Task instructions: Scan the records for "html" and copy each line that contains it.

Data records:
+ + + + + + +

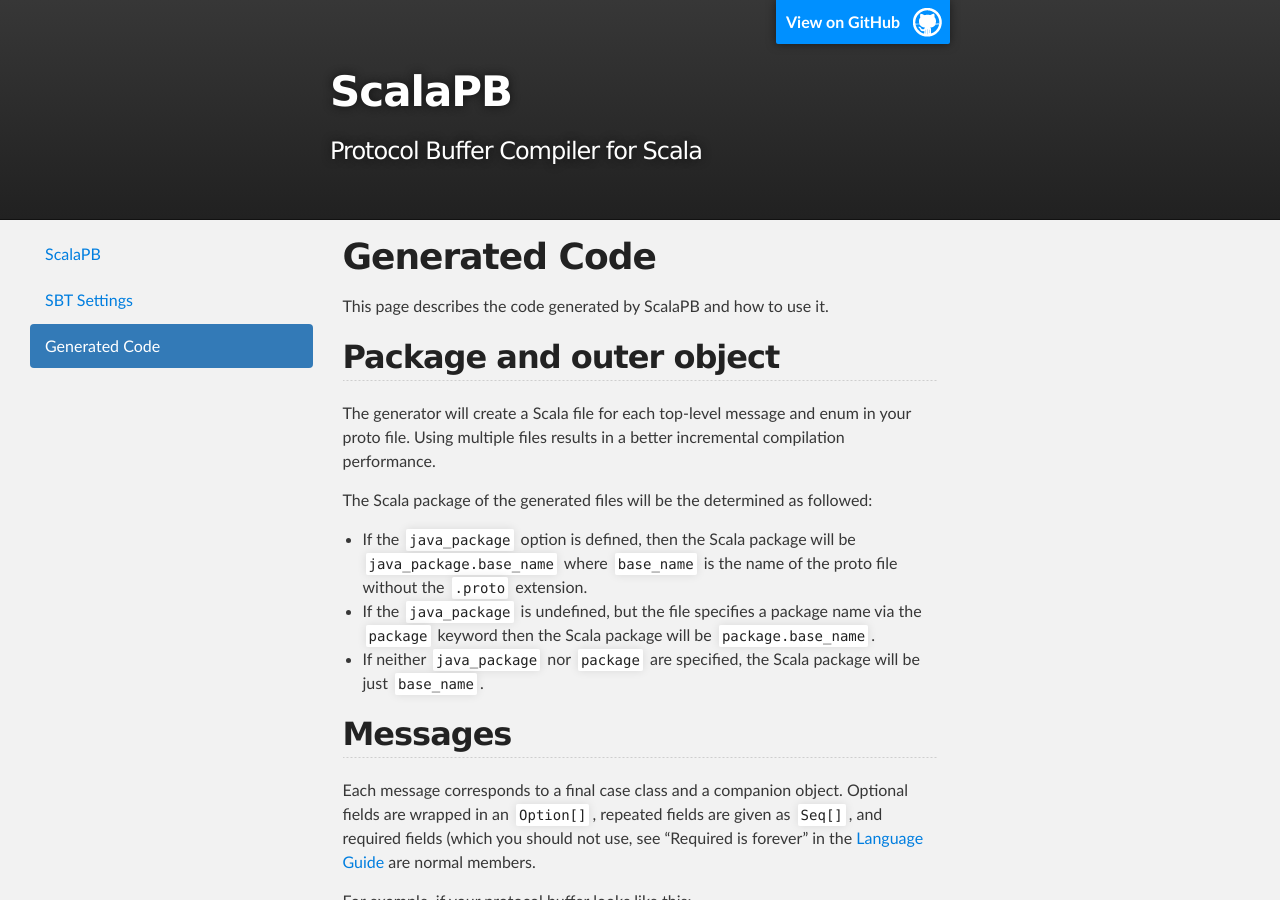
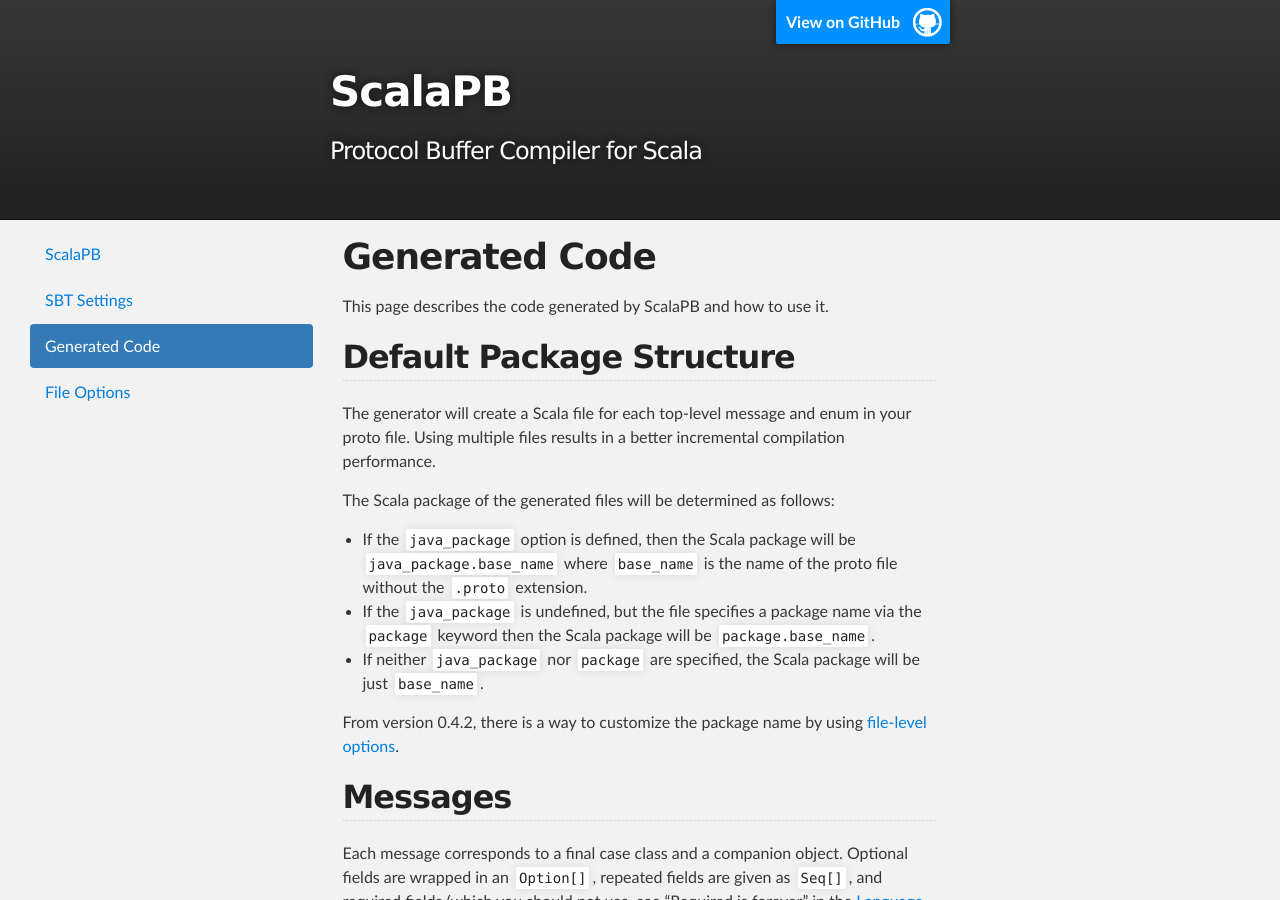
Before and after one commit to scalapb/ScalaPB, a Jekyll site: the page built from generated-code.md, in a window 1280 px wide and 900 px high. Built offline with Jekyll 4.4.1, drawn with Linux system fonts in a browser that asks for light colours.

Commit message:
Add File Options documentation.
Fixes #8

```diff
--- a/_data/nav.yml
+++ b/_data/nav.yml
@@ -4,3 +4,5 @@
   url: /sbt-settings.html
 - text: Generated Code
   url: /generated-code.html
+- text: File Options
+  url: /file-options.html
--- a/_data/version.yml
+++ b/_data/version.yml
@@ -1,2 +1,2 @@
-scalapb: 0.4.1
-sbt_scalapb: 0.4.1
+scalapb: 0.4.2
+sbt_scalapb: 0.4.2
--- a/generated-code.md
+++ b/generated-code.md
@@ -7,13 +7,13 @@
 
 This page describes the code generated by ScalaPB and how to use it.
 
-## Package and outer object
+## Default Package Structure
 
 The generator will create a Scala file for each top-level message and enum
 in your proto file. Using multiple files results in a better incremental
 compilation performance.
 
-The Scala package of the generated files will be the determined as followed:
+The Scala package of the generated files will be determined as follows:
 
 - If the `java_package` option is defined, then the Scala package will be
   `java_package.base_name` where `base_name` is the name of the proto file
@@ -23,6 +23,9 @@
   `package.base_name`.
 - If neither `java_package` nor `package` are specified, the Scala package
   will be just `base_name`.
+
+From version 0.4.2, there is a way to customize the package name by using
+[file-level options]({{site.baseurl}}/file-options.html).
 
 ## Messages
 
```
Also changed, not shown: file-options.md (added, +44 -0 lines), sbt-settings.md (+7 -0 lines).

+ + + + + + +

Answer box:
   url: /sbt-settings.html
   url: /generated-code.html
+  url: /file-options.html
+[file-level options]({{site.baseurl}}/file-options.html).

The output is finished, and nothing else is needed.